#### Data extracts:
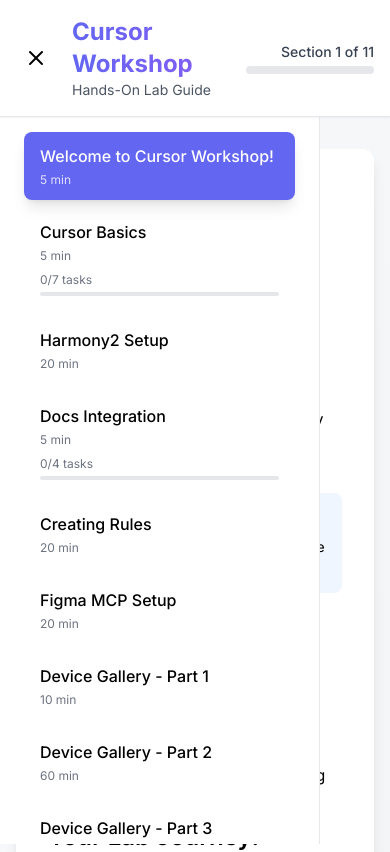
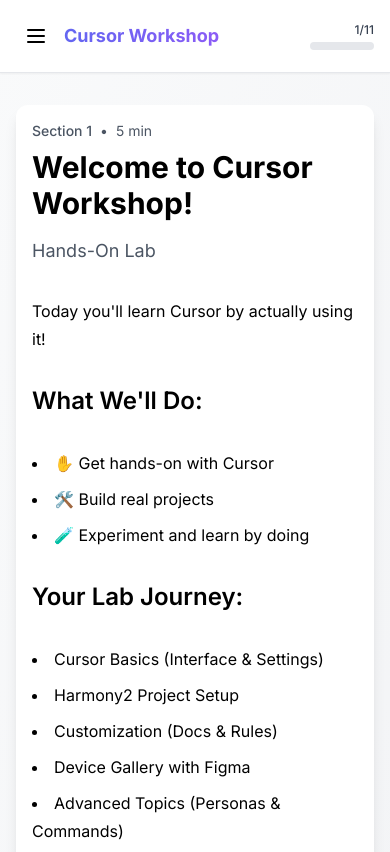
Before and after one commit to Amdocs-Studio/cursorLab, a Next.js app: page / in a window 390 px wide. Shown: the top 852 px of the page. Built offline with nearby package versions, Linux system fonts and the light colour scheme.

Commit message:
fix css and suc+ mock

```diff
--- a/app/data/lab-content.ts
+++ b/app/data/lab-content.ts
@@ -37,12 +37,6 @@
       {
         type: 'text',
         value: '<p>Today you\'ll learn Cursor by actually using it!</p>'
-      },
-      {
-        type: 'callout',
-        variant: 'info',
-        title: 'Note',
-        value: 'Part 1 (Overview) will be presented live from <a href="https://illin7809:9999/dev" target="_blank">https://illin7809:9999/dev</a>'
       },
       {
         type: 'text',
@@ -270,6 +264,7 @@
         items: [
           'Download from: <a href="https://www.figma.com/downloads/" target="_blank">https://www.figma.com/downloads/</a>',
           'Install and sign in',
+          'Activate the MCP Server option',
           'Keep app running in background'
         ]
       },
@@ -314,7 +309,7 @@
     content: [
       {
         type: 'text',
-        value: '<h3>Step 1: Connect Cursor to Figma Design (5 min)</h3>'
+        value: '<h3>Step 1: Connect Cursor to Figma Design</h3>'
       },
       {
         type: 'text',
@@ -337,7 +332,7 @@
       },
       {
         type: 'text',
-        value: '<h3>Step 2: Start Small - Build Device Card (10 min)</h3>'
+        value: '<h3>Step 2: Start Small - Build Device Card</h3>'
       },
       {
         type: 'text',
@@ -370,7 +365,7 @@
       },
       {
         type: 'text',
-        value: '<h3>Step 3: Build Filter Panel (10 min)</h3>'
+        value: '<h3>Step 3: Build Filter Panel</h3>'
       },
       {
         type: 'code',
@@ -385,7 +380,7 @@
       },
       {
         type: 'text',
-        value: '<h3>Step 4: Build Search Bar (5 min)</h3>'
+        value: '<h3>Step 4: Build Search Bar</h3>'
       },
       {
         type: 'code',
@@ -399,7 +394,70 @@
       },
       {
         type: 'text',
-        value: '<h3>Step 5: Combine Everything - Main Gallery (15 min)</h3>'
+        value: '<h3>Step 5: Create Mock Data System</h3>'
+      },
+      {
+        type: 'text',
+        value: '<p>Before building the main gallery, we need proper mock data. HarmonyOS already has a built-in mock system!</p>'
+      },
+      {
+        type: 'callout',
+        variant: 'info',
+        title: '💡 Tip: Use Built-in Mock Systems',
+        value: 'Many frameworks have built-in mocking capabilities. Ask Cursor about what your framework provides!'
+      },
+      {
+        type: 'code',
+        title: '🔹 ASK Mode - Understand Mock System',
+        language: 'text',
+        value: `"What mock/testing system does HarmonyOS provide?
+How can I create mock data handlers for my device gallery?"`
+      },
+      {
+        type: 'text',
+        value: '<p>After understanding the mock system, ask Cursor to analyze your page structure first:</p>'
+      },
+      {
+        type: 'code',
+        title: '🔹 PLAN Mode - Analyze Structure',
+        language: 'text',
+        value: `"Analyze the DeviceGallery page structure and data requirements:
+- What data models do we need?
+- What API endpoints should we mock?
+- What properties does each device need?
+- How should the data be structured?
+
+Give me a detailed breakdown."`
+      },
+      {
+        type: 'text',
+        value: '<p>Now create the mock handlers:</p>'
+      },
+      {
+        type: 'code',
+        title: '🔹 AGENT Mode - Build Mock System',
+        language: 'text',
+        value: `"Create a proper mock data handler for the DeviceGallery:
+- Use HarmonyOS built-in mock system
+- Include realistic device data (phones, tablets, laptops)
+- Mock API endpoints for:
+  * GET /api/devices (all devices)
+  * GET /api/devices/:id (single device)
+  * GET /api/brands (available brands)
+  * GET /api/categories (device categories)
+- Include properties: id, name, brand, category, specs, price, rating, image
+- Add 15-20 sample devices with variety
+- Support query parameters for filtering/search"`
+      },
+      {
+        type: 'callout',
+        variant: 'success',
+        title: '✅ Why This Matters',
+        value: 'Proper mocking lets you develop without a backend, test different scenarios, and makes your code more maintainable.'
+      },
+      {
+        type: 'text',
+        value: '<h3>Step 6: Combine Everything - Main Gallery</h3>'
       },
       {
         type: 'code',
@@ -408,7 +466,7 @@
         value: `"Plan DeviceGallery component that:
 1. Uses DeviceCard, FilterPanel, SearchBar
 2. Manages state for filters/search
-3. Fetches device data
+3. Fetches device data from mock API
 4. Implements filtering logic
 5. Has responsive grid layout
 
@@ -422,15 +480,15 @@
 https://www.figma.com/design/9dCGGaBPPd9Ix4nlLm5JAA/Cursor-workshop?node-id=0-1
 
 - Use our DeviceCard, FilterPanel, SearchBar
+- Connect to mock API endpoints
 - State management for filters/search
 - Responsive grid (1 col mobile, 2 tablet, 3 desktop)
-- Sample device data
 - Filtering and search logic
 - Match exact Figma layout"`
       },
       {
         type: 'text',
-        value: '<h3>Step 6: Add Interactivity (10 min)</h3>'
+        value: '<h3>Step 7: Add Interactivity</h3>'
       },
       {
         type: 'code',
@@ -444,7 +502,7 @@
       },
       {
         type: 'text',
-        value: '<h3>Step 7: Debug & Fix (5 min)</h3>'
+        value: '<h3>Step 8: Debug & Fix</h3>'
       },
       {
         type: 'code',
--- a/app/globals.css
+++ b/app/globals.css
@@ -16,6 +16,12 @@
   }
 }
 
+html,
+body {
+  overflow-x: hidden;
+  max-width: 100vw;
+}
+
 body {
   color: rgb(var(--foreground-rgb));
   background: linear-gradient(
@@ -28,16 +34,21 @@
 
 /* Code block styling */
 pre {
-  @apply bg-gray-900 text-gray-100 p-4 rounded-lg overflow-x-auto my-4;
+  @apply bg-gray-900 text-gray-100 p-4 rounded-lg overflow-x-auto my-4 max-w-full;
+  word-wrap: break-word;
+  overflow-wrap: break-word;
 }
 
 code {
   @apply text-sm font-mono;
+  word-wrap: break-word;
+  overflow-wrap: break-word;
 }
 
 /* Inline code */
 :not(pre) > code {
   @apply bg-gray-200 dark:bg-gray-800 px-1.5 py-0.5 rounded text-sm;
+  word-break: break-word;
 }
 
 /* Markdown styling */
--- a/app/layout.tsx
+++ b/app/layout.tsx
@@ -16,6 +16,9 @@
 }) {
   return (
     <html lang="en">
+      <head>
+        <meta name="viewport" content="width=device-width, initial-scale=1.0, maximum-scale=1.0, user-scalable=no" />
+      </head>
       <body className={inter.className}>{children}</body>
     </html>
   )
--- a/app/page.tsx
+++ b/app/page.tsx
@@ -9,7 +9,21 @@
 export default function Home() {
   const [currentSection, setCurrentSection] = useState(0)
   const [completedTasks, setCompletedTasks] = useState<Record<string, boolean>>({})
-  const [sidebarOpen, setSidebarOpen] = useState(true)
+  const [sidebarOpen, setSidebarOpen] = useState(false)
+
+  // Set sidebar open by default on desktop, closed on mobile
+  useEffect(() => {
+    const handleResize = () => {
+      setSidebarOpen(window.innerWidth >= 1024)
+    }
+
+    // Set initial state
+    handleResize()
+
+    // Listen for resize events
+    window.addEventListener('resize', handleResize)
+    return () => window.removeEventListener('resize', handleResize)
+  }, [])
 
   // Load progress from localStorage
   useEffect(() => {
@@ -40,30 +54,30 @@
   const progress = (currentSection / (labSections.length - 1)) * 100
 
   return (
-    <div className="min-h-screen bg-gradient-to-br from-gray-50 to-gray-100 dark:from-gray-900 dark:to-gray-800">
+    <div className="min-h-screen bg-gradient-to-br from-gray-50 to-gray-100 dark:from-gray-900 dark:to-gray-800 overflow-x-hidden">
       {/* Header */}
-      <header className="bg-white dark:bg-gray-900 shadow-sm border-b border-gray-200 dark:border-gray-800 sticky top-0 z-50">
-        <div className="max-w-7xl mx-auto px-4 sm:px-6 lg:px-8 py-4">
-          <div className="flex items-center justify-between">
-            <div className="flex items-center gap-4">
+      <header className="bg-white dark:bg-gray-900 shadow-sm border-b border-gray-200 dark:border-gray-800 sticky top-0 z-50 w-full">
+        <div className="w-full px-4 sm:px-6 lg:px-8 py-4">
+          <div className="flex items-center justify-between gap-2 sm:gap-4">
+            <div className="flex items-center gap-2 sm:gap-4 min-w-0">
               <button
                 onClick={() => setSidebarOpen(!sidebarOpen)}
-                className="lg:hidden p-2 hover:bg-gray-100 dark:hover:bg-gray-800 rounded-lg"
+                className="lg:hidden p-2 hover:bg-gray-100 dark:hover:bg-gray-800 rounded-lg flex-shrink-0"
               >
                 {sidebarOpen ? <X size={24} /> : <Menu size={24} />}
               </button>
-              <div>
-                <h1 className="text-2xl font-bold bg-gradient-to-r from-primary to-secondary bg-clip-text text-transparent">
+              <div className="min-w-0">
+                <h1 className="text-lg sm:text-2xl font-bold bg-gradient-to-r from-primary to-secondary bg-clip-text text-transparent truncate">
                   Cursor Workshop
                 </h1>
-                <p className="text-sm text-gray-600 dark:text-gray-400">Hands-On Lab Guide</p>
+                <p className="text-xs sm:text-sm text-gray-600 dark:text-gray-400 hidden sm:block">Hands-On Lab Guide</p>
               </div>
             </div>
-            <div className="text-right">
-              <div className="text-sm font-medium text-gray-700 dark:text-gray-300">
-                Section {currentSection + 1} of {labSections.length}
+            <div className="text-right flex-shrink-0">
+              <div className="text-xs sm:text-sm font-medium text-gray-700 dark:text-gray-300 whitespace-nowrap">
+                {currentSection + 1}/{labSections.length}
               </div>
-              <div className="w-32 h-2 bg-gray-200 dark:bg-gray-700 rounded-full mt-1 overflow-hidden">
+              <div className="w-16 sm:w-32 h-2 bg-gray-200 dark:bg-gray-700 rounded-full mt-1 overflow-hidden">
                 <div
                   className="h-full bg-gradient-to-r from-primary to-secondary transition-all duration-300"
                   style={{ width: `${progress}%` }}
@@ -138,8 +152,8 @@
         </aside>
 
         {/* Main Content */}
-        <main className="flex-1 px-4 sm:px-6 lg:px-8 py-8 max-w-4xl mx-auto">
-          <article className="bg-white dark:bg-gray-900 rounded-xl shadow-lg p-8">
+        <main className="flex-1 w-full px-4 sm:px-6 lg:px-8 py-8 max-w-4xl mx-auto overflow-x-hidden">
+          <article className="bg-white dark:bg-gray-900 rounded-xl shadow-lg p-4 sm:p-8 w-full max-w-full overflow-x-hidden">
             {/* Section Header */}
             <div className="mb-8">
               <div className="flex items-center gap-2 text-sm text-gray-600 dark:text-gray-400 mb-2">
@@ -147,9 +161,9 @@
                 <span>•</span>
                 <span>{section.duration}</span>
               </div>
-              <h2 className="text-4xl font-bold mb-4">{section.title}</h2>
+              <h2 className="text-3xl sm:text-4xl font-bold mb-4">{section.title}</h2>
               {section.subtitle && (
-                <p className="text-xl text-gray-600 dark:text-gray-400">{section.subtitle}</p>
+                <p className="text-lg sm:text-xl text-gray-600 dark:text-gray-400">{section.subtitle}</p>
               )}
             </div>
 
```
Also changed, not shown: app/components/CodeBlock.tsx (+5 -5 lines), app/components/CheckboxTask.tsx (line endings or trailing spaces), next.config.js (line endings or trailing spaces), package.json (line endings or trailing spaces), postcss.config.js (line endings or trailing spaces), tailwind.config.js (line endings or trailing spaces), tsconfig.json (line endings or trailing spaces), 2 other files (tests, documents, lock files or other folders).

#### What you will do:
Using the data above, tally each line that has the string "useState" and report only the sum.

#### Your response:
4